I make work that is self-structured. I paint a scene that gives my account, sometimes through fable, sometimes through fact. I use metaphors and symbols – not as some perverse puzzle that I seek pleasure in posing – but to quietly breed something unexpected. My most recent paintings are manufactured through trials and tickles that frame up my personalized street-smarts codex (clout, grind, squid-inking, impotence, layaway, racket…). Each of these is a keystone, which serves as a perverse umbrella that presides over the painting. Side components support the main star(s) through somewhat common associations. The multiples (arrowheads, coins) represent mobilization. They fly away or towards their targets in overactive arches. They are alive, but are essentially agents for the uses of others. The second fiddles (millipedes, figure on a hook) sit on guard, tracing those movements. They are gestures, not bold enough to act, but ultimately more potent as figures for change, or icons.

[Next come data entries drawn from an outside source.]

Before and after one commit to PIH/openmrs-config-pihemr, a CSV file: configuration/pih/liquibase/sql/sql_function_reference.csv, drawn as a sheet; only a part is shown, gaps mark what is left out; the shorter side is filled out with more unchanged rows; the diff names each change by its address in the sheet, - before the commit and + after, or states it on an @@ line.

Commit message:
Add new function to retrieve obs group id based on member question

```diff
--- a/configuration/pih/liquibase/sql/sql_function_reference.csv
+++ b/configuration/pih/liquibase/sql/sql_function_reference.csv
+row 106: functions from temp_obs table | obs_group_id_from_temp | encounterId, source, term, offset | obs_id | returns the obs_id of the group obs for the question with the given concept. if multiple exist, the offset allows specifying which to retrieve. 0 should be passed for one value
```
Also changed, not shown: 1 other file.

The starring roles are played by boogers. There were booger dances once. Crashing down upon every social gathering the tsu’nigadu’li, or ‘many persons’ faces covered over,’ would force vigilance upon their tribe through choreographed chaos. The existence of this ritual was new information to me, but the intent was something that I have always promoted within myself. I welcome the crow that strikes at me at the moment of peak happiness. I leave my windows open for it because I do not want to get too comfortable; it is prudent to stay mindful. My Cherokee ancestors employed these dancers to don their masks and hassle the tribe as a reminder of impending distresses. I revere the booger masks in my paintings for the same reason.

It is simultaneously destructive and constructive, an Amor fati. The booger mask is an exemplary emblem of my ideal street-smart model. Each infraction or exaltation enacted by or upon me is a lesson fertile for future use, and for the strengthening of capability muscle (grit). Utilizing each experience gifts another notch to sculpt into an arrowhead, or an imprint to pound into the facade of my own mask. Or, I suppose, a squirt of cad red for my next painting. But ultimately, it is belief in what I already have.

Ranee Henderson